**Activity:** Among the lines below, tally those that hold "href". Return the number and nothing more.

Dataset extract START

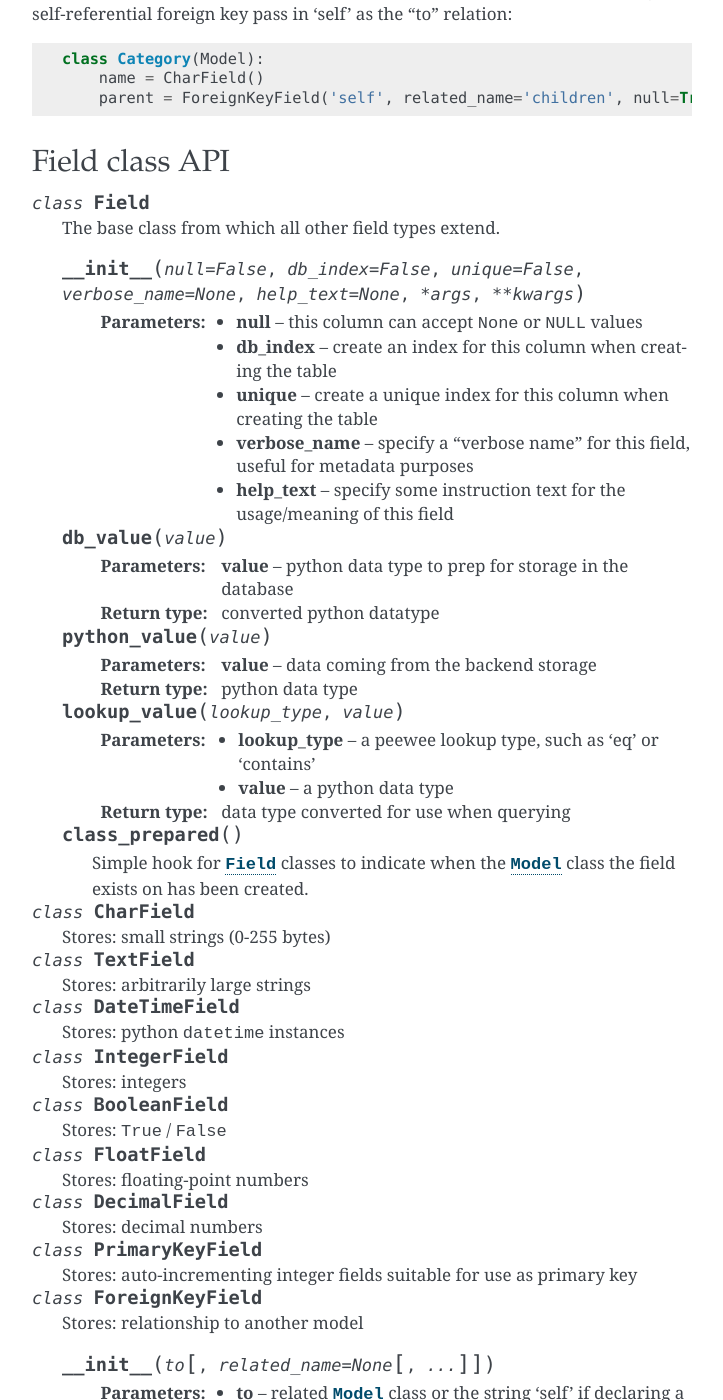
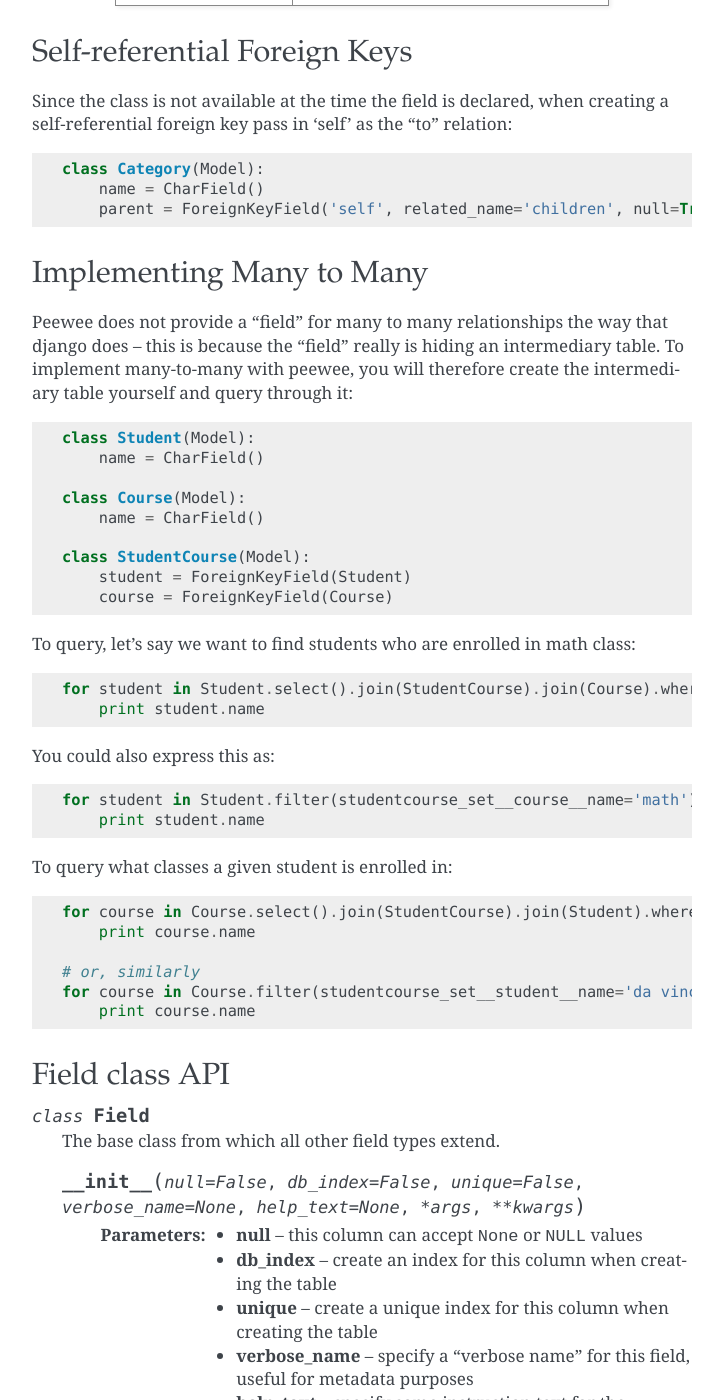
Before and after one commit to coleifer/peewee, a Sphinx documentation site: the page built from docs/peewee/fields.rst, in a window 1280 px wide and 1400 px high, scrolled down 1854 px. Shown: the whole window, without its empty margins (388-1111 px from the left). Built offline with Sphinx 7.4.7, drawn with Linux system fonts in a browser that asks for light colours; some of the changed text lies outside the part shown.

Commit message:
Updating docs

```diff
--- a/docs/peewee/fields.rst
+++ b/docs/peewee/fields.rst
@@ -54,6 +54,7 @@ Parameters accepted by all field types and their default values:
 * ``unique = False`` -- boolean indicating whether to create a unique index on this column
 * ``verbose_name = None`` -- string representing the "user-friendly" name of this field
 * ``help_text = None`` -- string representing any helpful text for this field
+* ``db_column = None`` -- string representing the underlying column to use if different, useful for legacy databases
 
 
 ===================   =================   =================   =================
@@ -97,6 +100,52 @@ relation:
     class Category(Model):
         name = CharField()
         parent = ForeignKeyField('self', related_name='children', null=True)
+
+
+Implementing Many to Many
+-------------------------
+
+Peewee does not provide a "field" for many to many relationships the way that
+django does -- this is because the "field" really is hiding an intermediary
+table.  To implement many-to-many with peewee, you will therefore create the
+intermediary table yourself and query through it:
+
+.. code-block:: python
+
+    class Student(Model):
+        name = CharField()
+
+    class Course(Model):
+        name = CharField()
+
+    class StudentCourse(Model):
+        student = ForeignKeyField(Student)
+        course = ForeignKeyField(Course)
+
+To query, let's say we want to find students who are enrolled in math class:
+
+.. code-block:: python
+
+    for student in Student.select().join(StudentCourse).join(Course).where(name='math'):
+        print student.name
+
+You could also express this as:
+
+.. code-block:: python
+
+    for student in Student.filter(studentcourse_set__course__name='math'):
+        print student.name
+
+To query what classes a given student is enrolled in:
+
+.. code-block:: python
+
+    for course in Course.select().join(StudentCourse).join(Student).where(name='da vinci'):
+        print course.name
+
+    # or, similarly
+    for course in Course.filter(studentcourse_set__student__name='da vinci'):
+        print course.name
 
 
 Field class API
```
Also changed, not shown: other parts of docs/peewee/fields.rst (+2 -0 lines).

Dataset extract END
Dataset extract START

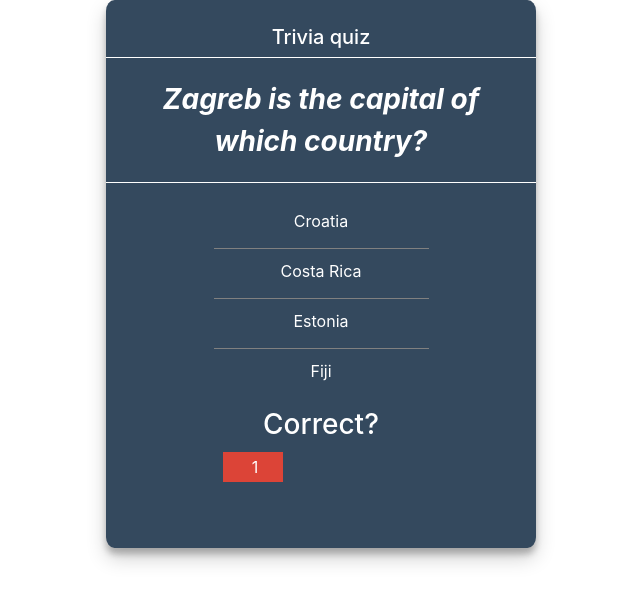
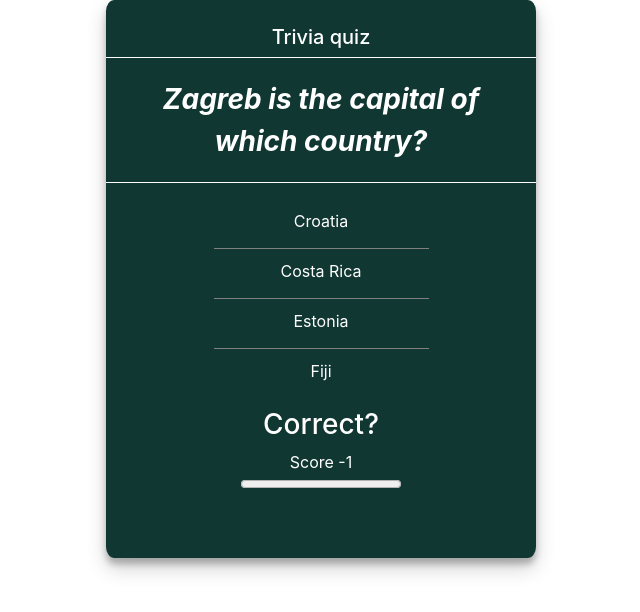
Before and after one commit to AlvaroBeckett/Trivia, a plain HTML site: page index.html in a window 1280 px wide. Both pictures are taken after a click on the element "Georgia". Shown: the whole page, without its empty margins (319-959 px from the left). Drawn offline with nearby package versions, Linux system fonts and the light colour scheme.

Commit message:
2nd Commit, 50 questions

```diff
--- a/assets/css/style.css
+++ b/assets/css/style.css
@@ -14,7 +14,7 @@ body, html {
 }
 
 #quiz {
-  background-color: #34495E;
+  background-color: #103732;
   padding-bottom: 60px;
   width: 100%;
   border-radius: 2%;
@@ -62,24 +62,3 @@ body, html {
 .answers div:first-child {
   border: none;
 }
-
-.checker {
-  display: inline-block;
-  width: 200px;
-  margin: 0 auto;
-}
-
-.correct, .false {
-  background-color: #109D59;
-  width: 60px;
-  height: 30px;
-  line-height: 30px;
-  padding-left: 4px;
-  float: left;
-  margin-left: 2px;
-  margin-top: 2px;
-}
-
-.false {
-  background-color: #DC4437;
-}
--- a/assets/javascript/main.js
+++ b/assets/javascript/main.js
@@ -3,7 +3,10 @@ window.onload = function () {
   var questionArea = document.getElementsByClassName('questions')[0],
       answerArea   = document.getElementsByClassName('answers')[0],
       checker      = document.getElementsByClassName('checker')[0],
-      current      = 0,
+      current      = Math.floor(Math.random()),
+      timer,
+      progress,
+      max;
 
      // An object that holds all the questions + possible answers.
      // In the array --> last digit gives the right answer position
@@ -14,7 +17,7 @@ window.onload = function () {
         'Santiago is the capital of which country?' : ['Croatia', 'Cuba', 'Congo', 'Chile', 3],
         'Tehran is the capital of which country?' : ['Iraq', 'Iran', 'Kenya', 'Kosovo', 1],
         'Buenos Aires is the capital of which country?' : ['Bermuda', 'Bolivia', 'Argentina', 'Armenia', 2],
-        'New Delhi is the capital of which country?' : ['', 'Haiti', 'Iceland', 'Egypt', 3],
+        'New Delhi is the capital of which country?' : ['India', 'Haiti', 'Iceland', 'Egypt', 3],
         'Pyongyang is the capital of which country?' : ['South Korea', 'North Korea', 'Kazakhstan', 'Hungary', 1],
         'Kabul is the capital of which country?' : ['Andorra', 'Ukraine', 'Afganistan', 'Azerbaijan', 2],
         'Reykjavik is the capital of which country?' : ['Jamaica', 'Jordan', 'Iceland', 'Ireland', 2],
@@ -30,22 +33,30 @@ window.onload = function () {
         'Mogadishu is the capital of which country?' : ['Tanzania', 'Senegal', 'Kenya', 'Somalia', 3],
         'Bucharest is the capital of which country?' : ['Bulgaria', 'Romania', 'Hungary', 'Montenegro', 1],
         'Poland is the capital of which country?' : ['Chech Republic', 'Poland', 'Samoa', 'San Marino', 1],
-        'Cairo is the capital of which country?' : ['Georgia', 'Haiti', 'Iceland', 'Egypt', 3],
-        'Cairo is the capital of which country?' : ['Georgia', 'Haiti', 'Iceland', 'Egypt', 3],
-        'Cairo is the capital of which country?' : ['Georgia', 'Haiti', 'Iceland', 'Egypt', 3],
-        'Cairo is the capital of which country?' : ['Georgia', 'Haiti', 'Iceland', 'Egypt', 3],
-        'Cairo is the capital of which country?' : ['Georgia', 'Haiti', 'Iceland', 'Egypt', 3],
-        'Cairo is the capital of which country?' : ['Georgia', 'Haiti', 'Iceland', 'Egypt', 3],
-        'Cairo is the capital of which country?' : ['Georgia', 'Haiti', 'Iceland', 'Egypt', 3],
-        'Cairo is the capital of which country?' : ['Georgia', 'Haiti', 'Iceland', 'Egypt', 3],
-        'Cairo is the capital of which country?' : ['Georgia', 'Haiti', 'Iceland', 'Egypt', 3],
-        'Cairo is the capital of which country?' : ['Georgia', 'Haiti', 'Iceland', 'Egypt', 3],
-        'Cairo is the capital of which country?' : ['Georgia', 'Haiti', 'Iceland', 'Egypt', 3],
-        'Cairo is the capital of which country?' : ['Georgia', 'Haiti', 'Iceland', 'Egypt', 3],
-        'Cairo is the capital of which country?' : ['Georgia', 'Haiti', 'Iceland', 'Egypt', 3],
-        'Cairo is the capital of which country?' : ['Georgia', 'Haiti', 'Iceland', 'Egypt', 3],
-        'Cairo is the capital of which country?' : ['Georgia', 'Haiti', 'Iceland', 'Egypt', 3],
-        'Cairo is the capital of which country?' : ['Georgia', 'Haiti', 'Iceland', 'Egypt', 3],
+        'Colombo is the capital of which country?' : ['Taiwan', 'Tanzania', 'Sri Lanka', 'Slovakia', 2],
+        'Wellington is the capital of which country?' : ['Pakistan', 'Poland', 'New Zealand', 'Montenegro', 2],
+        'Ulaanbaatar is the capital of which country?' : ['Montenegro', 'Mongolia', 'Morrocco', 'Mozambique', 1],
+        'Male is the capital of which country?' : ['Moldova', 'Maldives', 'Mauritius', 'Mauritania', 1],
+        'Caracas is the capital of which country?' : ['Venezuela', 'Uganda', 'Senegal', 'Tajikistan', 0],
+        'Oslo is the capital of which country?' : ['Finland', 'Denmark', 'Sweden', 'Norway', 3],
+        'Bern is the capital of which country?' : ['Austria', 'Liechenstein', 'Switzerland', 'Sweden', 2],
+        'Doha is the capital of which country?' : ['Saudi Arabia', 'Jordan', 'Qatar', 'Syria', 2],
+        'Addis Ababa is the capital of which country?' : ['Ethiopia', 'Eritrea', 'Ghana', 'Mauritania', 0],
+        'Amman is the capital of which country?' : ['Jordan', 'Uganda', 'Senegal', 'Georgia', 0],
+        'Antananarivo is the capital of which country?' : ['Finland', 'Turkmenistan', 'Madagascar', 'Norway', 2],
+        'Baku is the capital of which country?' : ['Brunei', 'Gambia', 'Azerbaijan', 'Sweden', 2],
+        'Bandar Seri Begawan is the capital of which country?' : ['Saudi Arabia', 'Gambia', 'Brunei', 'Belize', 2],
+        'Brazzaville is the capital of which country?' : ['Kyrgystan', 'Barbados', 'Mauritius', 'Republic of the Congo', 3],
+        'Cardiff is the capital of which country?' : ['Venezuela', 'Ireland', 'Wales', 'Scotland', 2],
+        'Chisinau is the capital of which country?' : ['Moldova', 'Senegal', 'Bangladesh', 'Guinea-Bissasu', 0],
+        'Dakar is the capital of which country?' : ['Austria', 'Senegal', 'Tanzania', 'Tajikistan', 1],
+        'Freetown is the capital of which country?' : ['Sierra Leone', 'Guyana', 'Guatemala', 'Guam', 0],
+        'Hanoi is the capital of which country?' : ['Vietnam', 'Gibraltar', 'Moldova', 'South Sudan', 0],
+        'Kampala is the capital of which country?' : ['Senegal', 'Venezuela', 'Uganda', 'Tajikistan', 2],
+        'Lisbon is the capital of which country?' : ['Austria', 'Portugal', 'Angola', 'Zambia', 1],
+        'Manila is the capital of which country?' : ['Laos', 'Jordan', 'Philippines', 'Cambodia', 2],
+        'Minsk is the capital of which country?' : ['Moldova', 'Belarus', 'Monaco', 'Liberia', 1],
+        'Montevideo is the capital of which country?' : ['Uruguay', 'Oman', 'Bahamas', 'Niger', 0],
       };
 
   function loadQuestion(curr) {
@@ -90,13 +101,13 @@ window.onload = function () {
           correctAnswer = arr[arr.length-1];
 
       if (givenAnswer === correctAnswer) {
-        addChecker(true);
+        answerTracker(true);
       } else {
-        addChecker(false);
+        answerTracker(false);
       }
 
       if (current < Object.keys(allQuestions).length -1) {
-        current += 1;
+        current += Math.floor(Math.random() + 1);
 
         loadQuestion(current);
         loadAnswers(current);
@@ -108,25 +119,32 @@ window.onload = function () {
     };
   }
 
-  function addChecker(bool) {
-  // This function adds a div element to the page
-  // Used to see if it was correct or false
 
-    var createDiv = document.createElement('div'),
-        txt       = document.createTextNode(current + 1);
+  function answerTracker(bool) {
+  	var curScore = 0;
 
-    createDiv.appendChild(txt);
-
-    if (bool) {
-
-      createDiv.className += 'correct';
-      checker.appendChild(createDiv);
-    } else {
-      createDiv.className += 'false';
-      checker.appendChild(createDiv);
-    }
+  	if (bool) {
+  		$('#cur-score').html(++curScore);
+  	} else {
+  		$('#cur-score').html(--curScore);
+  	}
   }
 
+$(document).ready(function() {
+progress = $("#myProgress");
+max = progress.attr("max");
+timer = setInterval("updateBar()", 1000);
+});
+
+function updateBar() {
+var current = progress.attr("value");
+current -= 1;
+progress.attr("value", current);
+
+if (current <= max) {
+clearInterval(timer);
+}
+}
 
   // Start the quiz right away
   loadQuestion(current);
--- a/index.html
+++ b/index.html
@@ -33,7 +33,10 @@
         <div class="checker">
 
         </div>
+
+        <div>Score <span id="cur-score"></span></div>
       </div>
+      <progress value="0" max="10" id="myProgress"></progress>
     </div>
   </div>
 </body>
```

Dataset extract END
Dataset extract START

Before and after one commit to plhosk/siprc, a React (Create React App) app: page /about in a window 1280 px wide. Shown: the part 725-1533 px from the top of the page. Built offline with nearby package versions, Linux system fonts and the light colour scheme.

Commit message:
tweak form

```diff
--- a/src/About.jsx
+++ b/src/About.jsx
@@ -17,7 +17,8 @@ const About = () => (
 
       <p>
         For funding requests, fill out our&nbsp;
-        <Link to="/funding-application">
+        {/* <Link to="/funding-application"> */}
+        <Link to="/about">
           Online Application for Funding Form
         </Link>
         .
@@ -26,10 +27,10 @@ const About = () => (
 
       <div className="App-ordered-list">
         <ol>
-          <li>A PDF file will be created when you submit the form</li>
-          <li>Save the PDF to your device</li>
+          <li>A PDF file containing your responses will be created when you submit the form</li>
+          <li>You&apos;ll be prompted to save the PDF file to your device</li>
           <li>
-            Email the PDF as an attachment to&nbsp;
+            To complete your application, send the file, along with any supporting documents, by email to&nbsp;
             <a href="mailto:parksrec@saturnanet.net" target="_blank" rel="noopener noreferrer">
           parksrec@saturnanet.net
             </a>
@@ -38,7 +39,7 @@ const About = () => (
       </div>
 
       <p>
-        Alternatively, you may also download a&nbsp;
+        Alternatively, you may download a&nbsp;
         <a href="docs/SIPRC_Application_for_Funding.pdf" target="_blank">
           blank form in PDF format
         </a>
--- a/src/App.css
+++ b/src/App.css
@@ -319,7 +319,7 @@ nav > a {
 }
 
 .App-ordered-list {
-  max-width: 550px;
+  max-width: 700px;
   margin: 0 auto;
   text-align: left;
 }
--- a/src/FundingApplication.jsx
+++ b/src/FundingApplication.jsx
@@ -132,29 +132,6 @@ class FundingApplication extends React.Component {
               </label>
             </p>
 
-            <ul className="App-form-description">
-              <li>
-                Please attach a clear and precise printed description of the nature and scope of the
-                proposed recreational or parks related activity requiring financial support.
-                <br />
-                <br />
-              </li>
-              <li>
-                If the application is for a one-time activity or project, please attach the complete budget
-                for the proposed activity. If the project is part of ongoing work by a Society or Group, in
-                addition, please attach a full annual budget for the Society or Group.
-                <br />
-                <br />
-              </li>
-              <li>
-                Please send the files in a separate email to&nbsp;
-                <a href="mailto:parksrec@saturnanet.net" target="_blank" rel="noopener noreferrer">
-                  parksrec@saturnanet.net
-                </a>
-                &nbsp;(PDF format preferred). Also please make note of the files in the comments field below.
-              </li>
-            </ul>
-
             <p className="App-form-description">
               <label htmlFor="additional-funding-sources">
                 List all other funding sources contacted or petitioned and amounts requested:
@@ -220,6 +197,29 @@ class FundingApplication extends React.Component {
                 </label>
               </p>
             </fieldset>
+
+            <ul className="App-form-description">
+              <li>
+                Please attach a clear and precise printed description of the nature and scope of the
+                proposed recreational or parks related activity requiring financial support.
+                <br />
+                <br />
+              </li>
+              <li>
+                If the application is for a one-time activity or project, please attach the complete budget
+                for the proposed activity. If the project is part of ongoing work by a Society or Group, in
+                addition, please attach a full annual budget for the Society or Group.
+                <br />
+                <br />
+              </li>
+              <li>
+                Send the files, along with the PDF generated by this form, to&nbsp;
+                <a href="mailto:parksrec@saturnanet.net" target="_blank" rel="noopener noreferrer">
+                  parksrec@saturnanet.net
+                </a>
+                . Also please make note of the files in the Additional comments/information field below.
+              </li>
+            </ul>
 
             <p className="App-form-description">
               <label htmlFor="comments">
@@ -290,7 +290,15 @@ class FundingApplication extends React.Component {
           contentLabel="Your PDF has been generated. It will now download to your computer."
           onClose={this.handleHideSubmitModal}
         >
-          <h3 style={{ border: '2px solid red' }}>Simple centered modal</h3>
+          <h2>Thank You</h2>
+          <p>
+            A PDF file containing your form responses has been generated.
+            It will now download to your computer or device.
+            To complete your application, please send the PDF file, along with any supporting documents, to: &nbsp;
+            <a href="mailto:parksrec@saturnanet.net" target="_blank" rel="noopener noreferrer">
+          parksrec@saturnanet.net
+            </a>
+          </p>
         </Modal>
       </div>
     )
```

Dataset extract END

**Solution:** 5